Picosatellites, like any Low Earth Orbit satellite (LEO), are going up to, well, LEO. Space weather—radiation and energetic particles emitted from an active Sun—can damage satellites. This region of space is partially protected from the worst effects of space weather by the Earth’s ionosphere, but it is an active and threatening place.
If space wasn’t active, there wouldn’t be any point in sending up my own Project Calliope to measure it. However, we’d prefer to keep the physical damage to the electronics to a minimum. The primary source of damage due to solar activity is due to highly energetic electrons, protons, and ions emitted by the Sun (see Figure 3-1).
Figure 3-1. Aurora caused by solar activity charging the Earth’s ionosphere, as viewed from space. Image courtesy of NASA.

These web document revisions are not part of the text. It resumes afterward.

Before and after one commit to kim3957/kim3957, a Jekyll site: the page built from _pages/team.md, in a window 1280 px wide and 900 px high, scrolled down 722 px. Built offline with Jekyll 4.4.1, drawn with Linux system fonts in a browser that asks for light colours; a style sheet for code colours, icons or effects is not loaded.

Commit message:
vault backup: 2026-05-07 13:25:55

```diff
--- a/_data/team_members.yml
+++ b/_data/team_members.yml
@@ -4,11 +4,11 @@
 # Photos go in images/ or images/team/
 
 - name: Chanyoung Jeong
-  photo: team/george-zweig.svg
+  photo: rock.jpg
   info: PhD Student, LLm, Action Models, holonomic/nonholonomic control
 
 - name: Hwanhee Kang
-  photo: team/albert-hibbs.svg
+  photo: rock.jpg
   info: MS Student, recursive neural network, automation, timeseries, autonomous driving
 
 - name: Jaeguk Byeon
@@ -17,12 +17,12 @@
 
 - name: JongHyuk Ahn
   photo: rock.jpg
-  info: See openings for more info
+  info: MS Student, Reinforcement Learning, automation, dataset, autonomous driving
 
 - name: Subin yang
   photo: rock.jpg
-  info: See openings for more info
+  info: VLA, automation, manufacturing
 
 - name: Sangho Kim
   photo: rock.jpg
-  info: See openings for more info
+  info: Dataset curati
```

The particle and radiation environment is not static. Besides time variation due to solar activity, the shape of the Earth’s magnetic field also can lead to dips in the field that cause a higher hazard in certain geographic areas. The most known dips are where the field lines converge at the Earth’s north and south poles. These are responsible for the aurora. There is also a dip near Brazil, called the South Atlantic Anomaly (SAA) (Figure 3-2) that LEO satellites can pass through during one or more orbits each day. Satellites with sensitive detectors often decide to either ...